Fuel tank valve delete?

Discussion in 'Propulsion' started by sdowney717, Apr 13, 2016.

  1. sdowney717
    Joined: Nov 2010
    Posts: 918
    Likes: 42, Points: 28, Legacy Rep: 274
    Location: Newport News VA

    sdowney717 Senior Member

    I have these twin saddle tanks.
    They have a shutoff valve, then next inline is an anti siphon valve.
    Then the marine USCG fuel hose runs about 5 feet to another shut off valve on the fuel manifold. The hose is supported along its length and is above the top level of the tank.
    After the fuel manifold is my fuel filter for the tank, then the fuel line runs to the electric pump, then to the engine.
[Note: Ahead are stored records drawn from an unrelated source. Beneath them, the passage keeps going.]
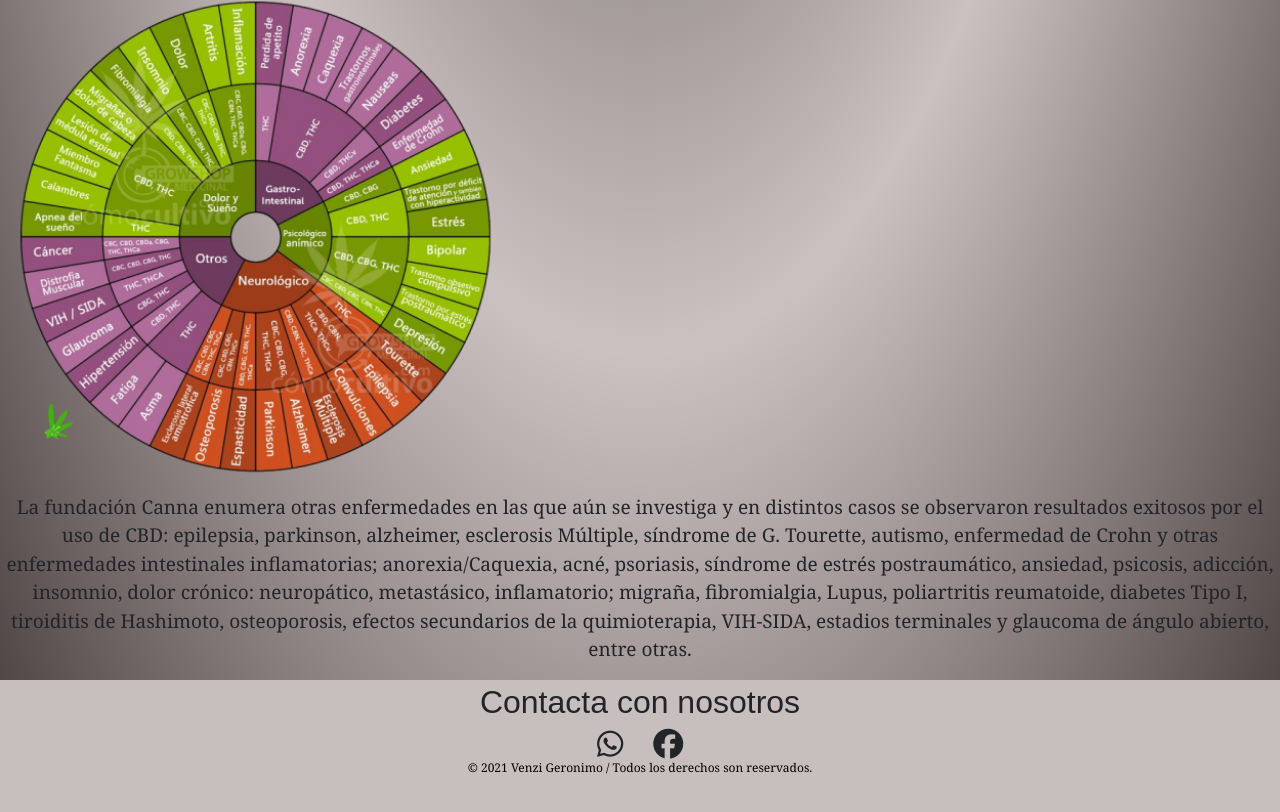
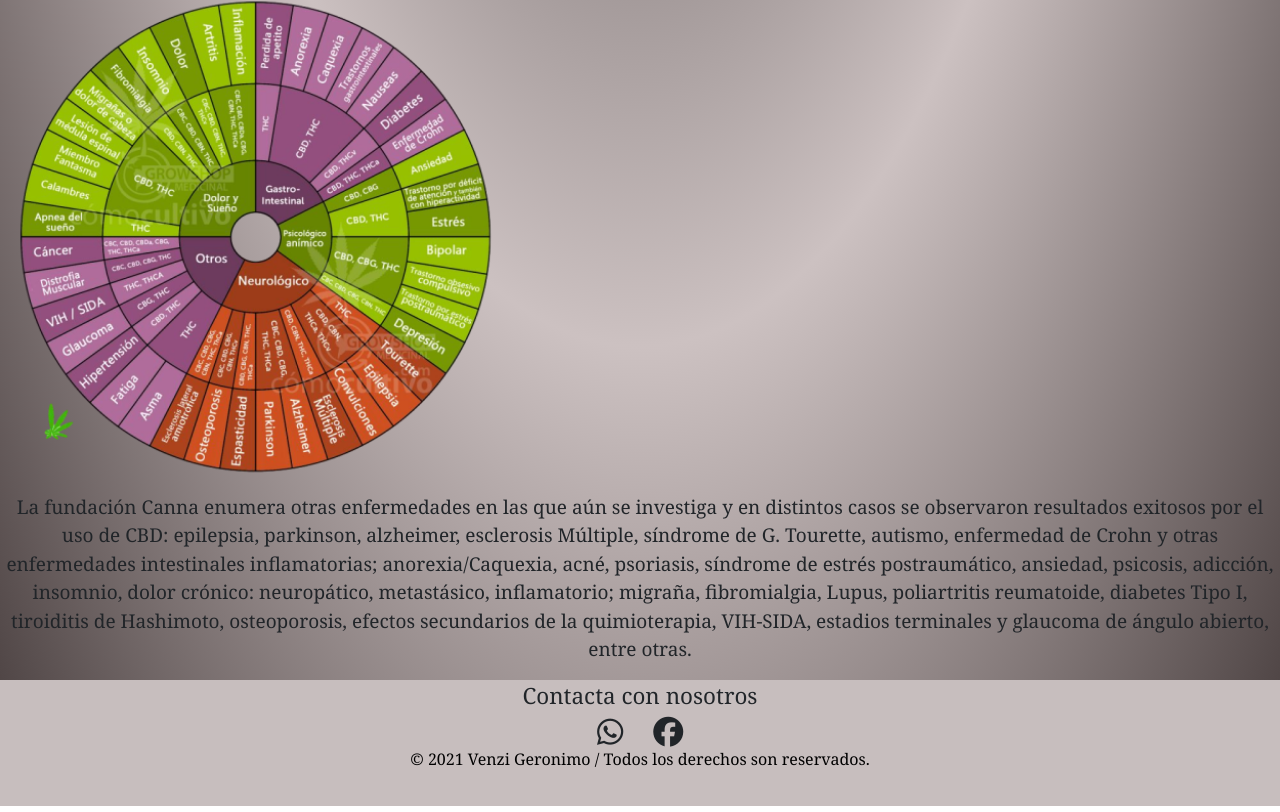
Before and after one commit to GeronimoVenzi/CannabisMedicinal, a plain HTML site: page index.html in a window 1280 px wide. Shown: the part 2331-3143 px from the top of the page. Drawn offline with nearby package versions, Linux system fonts and the light colour scheme.

Commit message:
Arreglo titulo footer

```diff
--- a/assets/stylos.css
+++ b/assets/stylos.css
@@ -207,10 +207,7 @@ article p{
     display: block;
     margin: auto;
 }
-footer{
-    background-color: rgb(199, 190, 190);
-    padding: 3px;
-}
+
 /* SECCION GALERIA*/
 #carouselExampleIndicators{
     width: 70%;
@@ -232,13 +229,17 @@ footer{
 }
 /* SECCION FOOTER! */
 
-.tituloFooter{
+footer{
+    background-color: rgb(199, 190, 190);
+    padding: 3px;
+}
+.tituloFooter h2{
     font-family: Georgia, 'Times New Roman', Times, serif ;
-    font-size: 14px;
+    font-size: 1.4rem;
 }
 .textoFooter{
     font-family: Georgia, 'Times New Roman', Times, serif;
-    font-size: 12px;
+    font-size: 1rem;
     text-align: center;
 }
 .redesSociales{
```
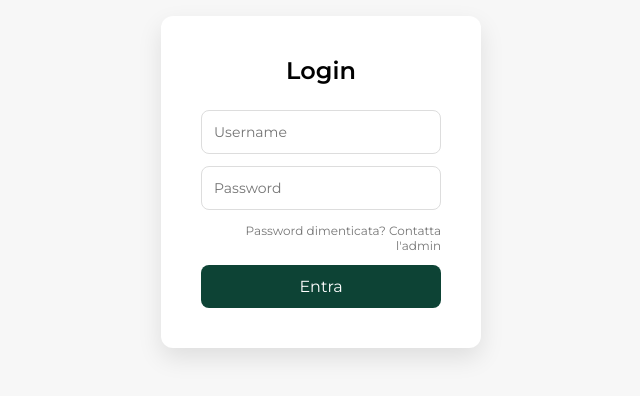
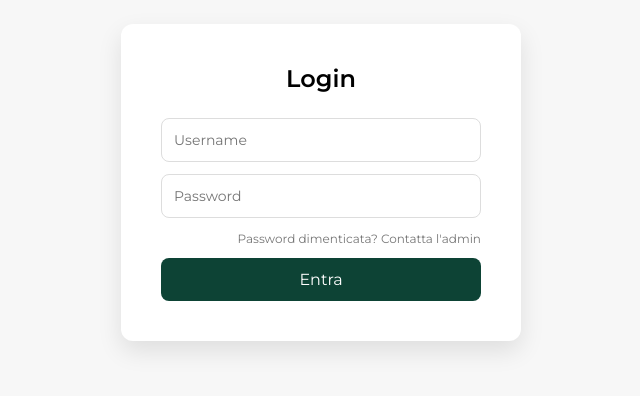
Before and after one commit to GiuliaQuaino/Atelier-Digitale, a React (Vite) app: page /login in a window 1280 px wide. Shown: the part 218-614 px from the top of the page, without its empty margins (319-959 px from the left). Built offline with nearby package versions, Linux system fonts and the light colour scheme.

Commit message:
Centratura sezione login, sistemazione barra laterale a sinistra

```diff
--- a/src/App.css
+++ b/src/App.css
@@ -1,6 +1,16 @@
+@import url('https://fonts.googleapis.com/css2?family=Montserrat:ital,wght@0,100..900;1,100..900&display=swap');
+
 *{
     margin: 0;
     padding: 0;
     box-sizing: border-box;
     font-family: 'montserrat', sans-serif;
 }
+
+body {
+  margin: 0;
+  font-family: 'Montserrat';
+  background-color: #F7F7F7;
+  display: flex;
+  height: 100vh;
+}
--- a/src/pages/Login.jsx
+++ b/src/pages/Login.jsx
@@ -23,6 +23,7 @@ const Login = () => {
   };
 
   return (
+    <section className='login-section'>
     <div className='login-container'>
     <h2>Login</h2>
     <form onSubmit={handleLogin}>
@@ -33,6 +34,7 @@ const Login = () => {
       <button type="submit">Entra</button>
     </form>
     </div>
+    </section>
   );
 };
 
--- a/src/pages/login.css
+++ b/src/pages/login.css
@@ -1,20 +1,16 @@
-@import url('https://fonts.googleapis.com/css2?family=Montserrat:ital,wght@0,100..900;1,100..900&display=swap');
-
-body {
-  margin: 0;
-  font-family: 'Montserrat';
-  background-color: #F7F7F7;
-  display: flex;
-  justify-content: center;
-  align-items: center;
-  height: 100vh;
+.login-section{
+  width: 100vw;
+    height: 100vh;
+    display: flex;
+    justify-content: center;
+    align-items: center;
 }
 
 .login-container {
   background: white;
   padding: 40px;
   border-radius: 12px;
-  width: 320px;
+  width: 400px;
   box-shadow: 0 10px 25px rgba(0,0,0,0.1);
   text-align: center;
   display: flex;
```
    I added the brass anti siphon valve, was none there originally from 1970.

    I want to repurpose the tank shut off valves, to me they serve no purpose. I can turn off the tanks at the fuel manifold. The anti siphon valve at the tank will not let fuel leak out, and I never use the shut off valves at the tank, really what is the point anymore of having them at all anymore? Plus they are hard to get to. Got to move boat furniture and lift the carpet.
     
  2. FAST FRED
    Joined: Oct 2002
    Posts: 4,519
    Likes: 109, Points: 63, Legacy Rep: 1009
    Location: Conn in summers , Ortona FL in winter , with big d

    FAST FRED Senior Member

    IF you want to diddle with the tank fuel shut off valves,,

    why not remote them with a push pull cable to outside,

    In a fire you will be glad you did.
     
  3. sdowney717
    Joined: Nov 2010
    Posts: 918
    Likes: 42, Points: 28, Legacy Rep: 274
    Location: Newport News VA

    sdowney717 Senior Member

    After some time of not moving these valves, they tend to get stuck.
    Only way to free them is lift the valve up, away from the valve body, they are tapered cylinder design rotary valves. I found using a crowbar, put it under stem and handle and wiggle it, that will free up the valve.
    It has been years since I looked at these valves, since really I never need to look at these valves.

    I don't know about fire being a problem and how the valves would make much difference. the tanks are externally vented. even if hose burnt through, the fuel won't just come out of the tank, I would think anyway..
     
  4. Barry
    Joined: Mar 2002
    Posts: 1,284
    Likes: 137, Points: 63, Legacy Rep: 158

    Barry Senior Member

    The tapered plug valve that you are using triggered an old memory.
    ABYC standards do not allow for either gas or diesel engines a tapered plug valve

    "tapered plug valves with an external spring shall not be used"

    Maybe because they stick and in a situation when you need to close them, you cannot easily close them or they leak if the spring corrodes

    Just an FYI
     
  5. sdowney717
    Joined: Nov 2010
    Posts: 918
    Likes: 42, Points: 28, Legacy Rep: 274
    Location: Newport News VA

    sdowney717 Senior Member

    http://www.westmarine.com/buy/west-marine--shut-off-valves--P013854773
    West Marine still sells them for boats.
    Mine looks just like this one, and those prices are awful high.
    [​IMG]


    The spring is SS and is under that screw on cap the stem pokes out from.
    I have 6 of this tapered type valve, they will all eventually stick, these are used in gas, maybe diesel they wont stick.
    Before ethanol, they would not stick, now they do.

    The way to easily free them without damage, is pop up the lever by prying between handle and screw on cap. I destroyed one of mine few years ago by using a plier on it when it got stuck.
    Another one I destroyed, but fixed by filing a new step notch on the brass stem to grip the handle.

    I do have another two with an external spring, I may use them in an oil transfer pump setup. Basically they work the same, except spring is on bottom and they have no rubber seal like the other.
    They have the handle forged with the tapered body and are really much tougher and stronger. You can force them with pliers.
     

  6. Barry
    Joined: Mar 2002
    Posts: 1,284
    Likes: 137, Points: 63, Legacy Rep: 158

    Barry Senior Member

    Perhaps they are conforming as the spring is not external as per the ABYC text that refers to an external spring
    We always used stainless ball valves for both diesel and gas and rarely had a sticking issue.
    You are right, the prices do seem pretty high
     
Loading...
Forum posts represent the experience, opinion, and view of individual users. Boat Design Net does not necessarily endorse nor share the view of each individual post.
When making potentially dangerous or financial decisions, always employ and consult appropriate professionals. Your circumstances or experience may be different.